Just over 2 years ago I decided to take a sabbatical from the corporate world and spend some time guiding in the South African Lowveld, an area that has always had a magical hold over me. The Sabi Sand always had a certain allure largely due to its reputation for phenomenal leopard viewing. For as long as I can remember, I have felt an attachment to these cats. I can’t work out how or when this started, but it was likely a combination of their elusive nature, which makes a leopard sighting that much more special, combined with their sheer beauty which takes that rare sighting to another level.

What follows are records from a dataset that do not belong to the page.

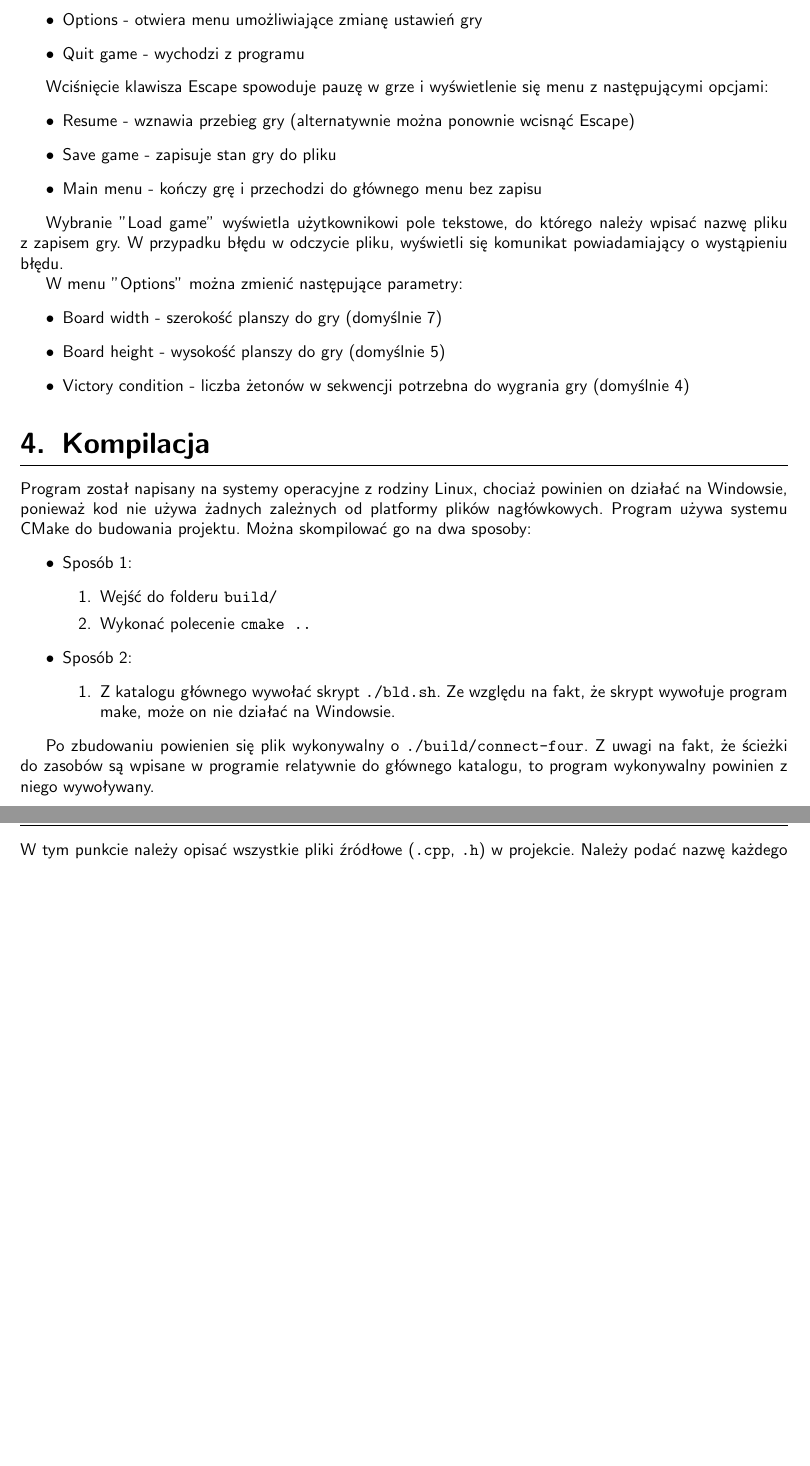
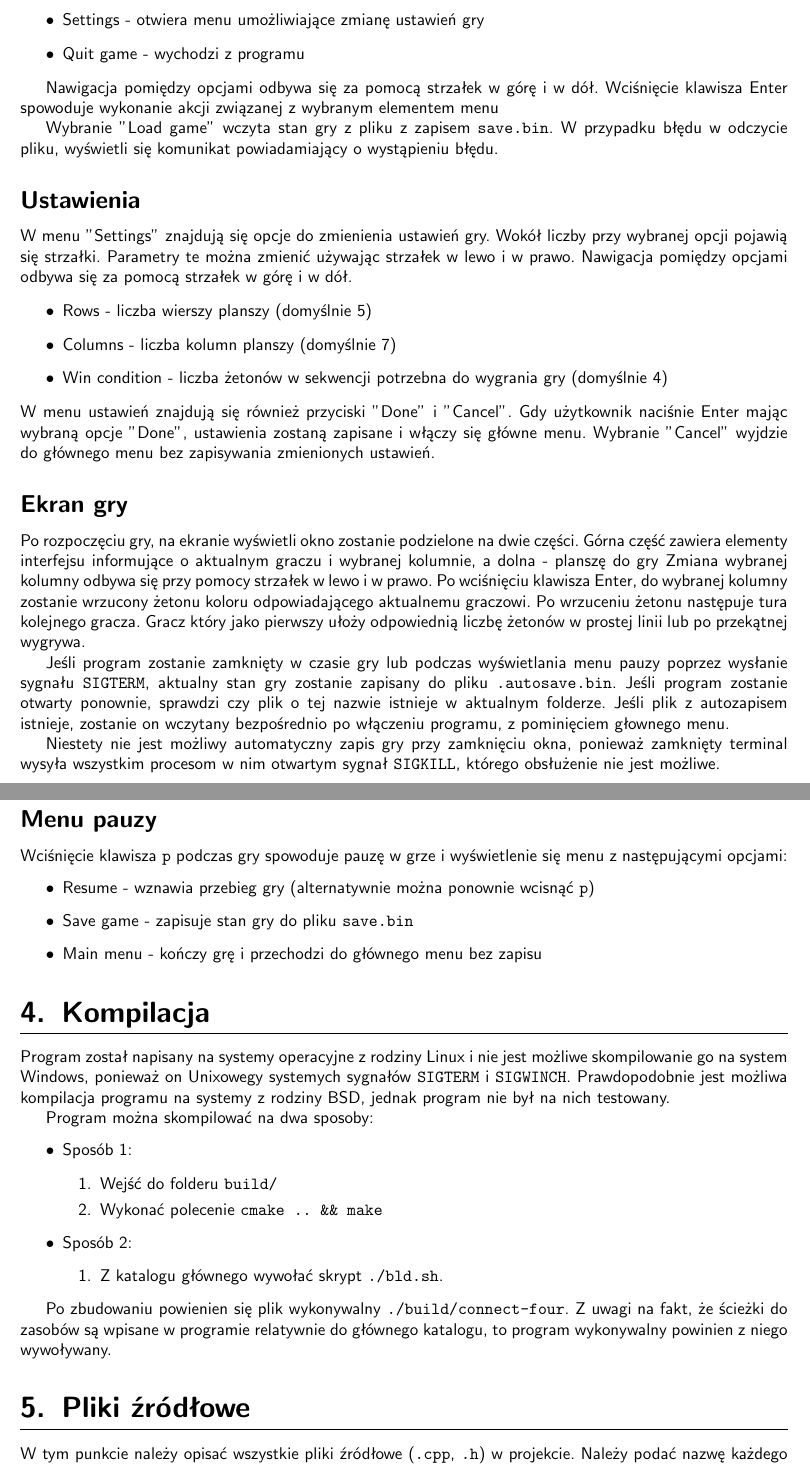
Before and after one commit to kflpk/connect-four, a LaTeX document (documentation/doc.tex): two parts of pages 2 and 3 of 4, joined at a grey line, cut so that both start at the same text, the shorter picture padded with empty space. Compiled offline with pdfLaTeX.

Commit message:
doc: updated public methods, added rules; game: added 2 players to save file

```diff
--- a/documentation/doc.tex
+++ b/documentation/doc.tex
@@ -56,10 +56,12 @@
 
 \section{Opis projektu}
 
-Projekt jest realizcją gry w "Czwórki" (ang. "Connect Four") w C++, z interfejsem TUI (t.j. interfejs używający znaków specjalnych i kolorów do rysowania interfejsu użytkownika w konsoli).
+Projekt jest realizcją gry w "Czwórki" (ang. "Connect Four") w C++, z interfejsem TUI (t.j. interfejs używający znaków
+specjalnych i kolorów do rysowania interfejsu użytkownika w konsoli).
 
 \section{Project description}
 
-The project is a realisation of the game "Connect Four" made in C++ with TUI interface (an interface using special characters for drawing UI in the terminal)
+The project is a realisation of the game "Connect Four" made in C++ with TUI interface (an interface using special
+characters for drawing UI in the terminal)
 
 \section{Instrukcja użytkownika}
@@ -68,55 +71,85 @@ Po włączeniu programu wyświetla się menu główne z następującymi opcjami:
 \begin{itemize}
     \item Play - rozpoczyna grę w bieżącymi ustawieniami
     \item Load game - umożliwia wczytanie pliku z zapisem gry
-    \item Options - otwiera menu umożliwiające zmianę ustawień gry
+    \item Settings - otwiera menu umożliwiające zmianę ustawień gry
     \item Quit game - wychodzi z programu
 \end{itemize}
 
-Wciśnięcie klawisza Escape spowoduje pauzę w grze i wyświetlenie się menu z następującymi opcjami:
+Nawigacja pomiędzy opcjami odbywa się za pomocą strzałek w górę i w dół. Wciśnięcie klawisza Enter spowoduje wykonanie
+akcji związanej z wybranym elementem menu
+
+Wybranie "Load game" wczyta stan gry z pliku z zapisem \texttt{save.bin}.
+W przypadku błędu w odczycie pliku, wyświetli się komunikat powiadamiający o wystąpieniu błędu.
+
+\subsection*{Ustawienia}
+W menu "Settings" znajdują się opcje do zmienienia ustawień gry. Wokół liczby przy wybranej opcji pojawią się strzałki.
+Parametry te można zmienić używając strzałek w lewo i w prawo. Nawigacja pomiędzy opcjami odbywa się za pomocą strzałek
+w górę i w dół.
 \begin{itemize}
-    \item Resume - wznawia przebieg gry (alternatywnie można ponownie wcisnąć Escape)
-    \item Save game - zapisuje stan gry do pliku
+    \item Rows - liczba wierszy planszy (domyślnie 5)
+    \item Columns - liczba kolumn planszy (domyślnie 7)
+    \item Win condition - liczba żetonów w sekwencji potrzebna do wygrania gry (domyślnie 4)
+\end{itemize}
+W menu ustawień znajdują się również przyciski "Done" i "Cancel". Gdy użytkownik naciśnie Enter mając
+wybraną opcje "Done", ustawienia zostaną zapisane i włączy się główne menu. Wybranie "Cancel" wyjdzie do głównego menu
+bez zapisywania zmienionych ustawień.
+
+\subsection*{Ekran gry}
+
+Po rozpoczęciu gry, na ekranie wyświetli okno zostanie podzielone na dwie części. Górna część zawiera elementy
+interfejsu informujące o aktualnym graczu i wybranej kolumnie, a dolna - planszę do gry
+Zmiana wybranej kolumny odbywa się przy pomocy strzałek w lewo i w prawo. Po wciśnięciu klawisza Enter, do wybranej
+kolumny zostanie wrzucony żetonu koloru odpowiadającego aktualnemu graczowi. Po wrzuceniu żetonu następuje tura
+kolejnego gracza. Gracz który jako pierwszy ułoży odpowiednią liczbę żetonów w prostej linii lub po przekątnej wygrywa.
+
+Jeśli program zostanie zamknięty w czasie gry lub podczas wyświetlania menu pauzy poprzez wysłanie sygnału
+\texttt{SIGTERM}, aktualny stan gry zostanie zapisany do pliku \texttt{.autosave.bin}.
+Jeśli program zostanie otwarty ponownie, sprawdzi czy plik o tej nazwie istnieje
+w aktualnym folderze. Jeśli plik z autozapisem istnieje, zostanie on wczytany bezpośrednio po włączeniu programu,
+z pominięciem głownego menu.
+
+Niestety nie jest możliwy automatyczny zapis gry przy zamknięciu okna, ponieważ zamknięty terminal wysyła wszystkim
+procesom w nim otwartym sygnał \texttt{SIGKILL}, którego obsłużenie nie jest możliwe.
+
+\subsection*{Menu pauzy}
+
+Wciśnięcie klawisza \texttt{p} podczas gry spowoduje pauzę w grze i wyświetlenie się menu z następującymi opcjami:
+\begin{itemize}
+    \item Resume - wznawia przebieg gry (alternatywnie można ponownie wcisnąć \texttt{p})
+    \item Save game - zapisuje stan gry do pliku \texttt{save.bin}
     \item Main menu - kończy grę i przechodzi do głównego menu bez zapisu
-\end{itemize}
-
-Wybranie "Load game" wyświetla użytkownikowi pole tekstowe, do którego należy wpisać nazwę pliku z zapisem gry. W przypadku błędu w odczycie pliku, wyświetli się komunikat powiadamiający o wystąpieniu błędu.
-
-W menu "Options" można zmienić następujące parametry:
-\begin{itemize}
-    \item Board width - szerokość planszy do gry (domyślnie 7)
-    \item Board height - wysokość planszy do gry (domyślnie 5)
-    \item Victory condition - liczba żetonów w sekwencji potrzebna do wygrania gry (domyślnie 4)
 \end{itemize}
 
 \section{Kompilacja}
 
-Program został napisany na systemy operacyjne z rodziny Linux,
-chociaż powinien on działać na Windowsie, ponieważ kod nie
-używa żadnych zależnych od platformy plików nagłówkowych.
-Program używa  systemu CMake do budowania projektu.
-Można skompilować go na dwa sposoby:
+Program został napisany na systemy operacyjne z rodziny Linux i nie jest możliwe skompilowanie go na system Windows,
+ponieważ on Unixowegy systemych sygnałów \texttt{SIGTERM} i \texttt{SIGWINCH}. Prawdopodobnie jest możliwa kompilacja
+programu na systemy z rodziny BSD, jednak program nie był na nich testowany.
+
+Program można skompilować na dwa sposoby:
     \begin{itemize}
 
     \item Sposób 1:
         \begin{enumerate}
-            \item Wejść do folderu \texttt{build/}
-            \item Wykonać polecenie \texttt{cmake ..}
+            \item Wejść do folderu  \texttt{build/}
+            \item Wykonać polecenie \texttt{cmake .. \&\& make}
         \end{enumerate}
 
     \item Sposób 2:
         \begin{enumerate}
-            \item Z katalogu głównego wywołać skrypt \texttt{./bld.sh}. Ze względu na fakt, że skrypt wywołuje program make, może on nie działać na Windowsie.
+            \item Z katalogu głównego wywołać skrypt \texttt{./bld.sh}.
         \end{enumerate}
 
     \end{itemize}
 
-Po zbudowaniu powienien się plik wykonywalny o \texttt{./build/connect-four}.
+Po zbudowaniu powienien się plik wykonywalny \texttt{./build/connect-four}.
 Z uwagi na fakt, że ścieżki do zasobów są wpisane w programie relatywnie
 do głównego katalogu, to program wykonywalny powinien z niego wywoływany.
 
 \section{Pliki źródłowe}
 
-W tym punkcie należy opisać wszystkie pliki źródłowe (\texttt{.cpp}, \texttt{.h}) w projekcie. Należy podać nazwę każdego pliku oraz informację o tym co się w nim znajduje. Na przykład:
+W tym punkcie należy opisać wszystkie pliki źródłowe (\texttt{.cpp}, \texttt{.h}) w projekcie. Należy podać nazwę
+każdego pliku oraz informację o tym co się w nim znajduje. Na przykład:
 Projekt składa się z następujących plików źródłowych:
     \begin{itemize}
     \item \texttt{board.h}, \texttt{board.cpp} – deklaracja oraz implementacja klasy Board,
```
Also changed, not shown: documentation/doc.pdf, documentation/doc.tex (30 more changed lines), 1 other file.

Although this was a somewhat naive view, it was the initial attraction and the catalyst for what would turn into something of a love affair. My time in the Sabi Sand has given me a whole new insight into the lives of leopards and I have spent hours on end watching and learning from these majestic creatures. I have had the privilege of being allowed to follow so many aspects of their daily lives. I’ve seen them mating, raising cubs, losing cubs, making kills, stalking their prey, running away from other predators, engaging in territorial battles and the list goes on. I have been able to follow and understand the personalities of individual leopards and have developed a level of attachment to particular animals that has made it difficult to leave, knowing I may never see them again.
While guiding at a private concession in the Kruger National Park, I realised just how amazing the leopard viewing in the Sabi Sand really is and I felt a yearning to come home. I could not have asked for a better place to be than Londolozi. In my 6 weeks here I have not been disappointed, especially not by the leopards. I’ve seen 12 different leopards in the past month, forming part of the 38 different leopards I have seen in the past 2 years in an area of approximately 16,000 hectares within the central Sabi Sand. This is not something to be taken lightly and highlights just how remarkable this property is.
When given the opportunity of a regular slot on the Londolozi blog, there was no doubt in my mind that I wanted to showcase her leopards as they are what drew me here in the first place and are the reason that I get out of bed each morning. That being said, my goal is to tell the stories of the Leopards of Londolozi through my photography, writing and videos to give you all an insight into what we experience on a daily basis. I hope to share my passion with all of you and I have no doubt that once you have followed the trials and tribulations that these animals face on a daily basis, you too will develop, at the very least, an affinity for the Leopards of Londolozi.
To whet the appetite, here is a series of photographs demonstrating the athletic ability of the Vomba female, no mean feat given that she turned 14 last December.
We set out with the intention of trying to photograph a leopard and didn’t have to wait long before we bumped into the Vomba female on the banks of the Sand River.
The Vomba female has become one of the favourite and most well known leopards at Londolozi, distinguishable by her rich golden colour, which was particularly striking in the afternoon light amidst a stormy sky. It soon became apparent that she intended crossing the river and we had just enough time to manoeuvre the vehicle and tweak our camera settings before she started her boulder hop to the southern bank. She navigated the first couple of rocks quite easily before she perched on a large granite boulder.
Written and Photographed by: James Crookes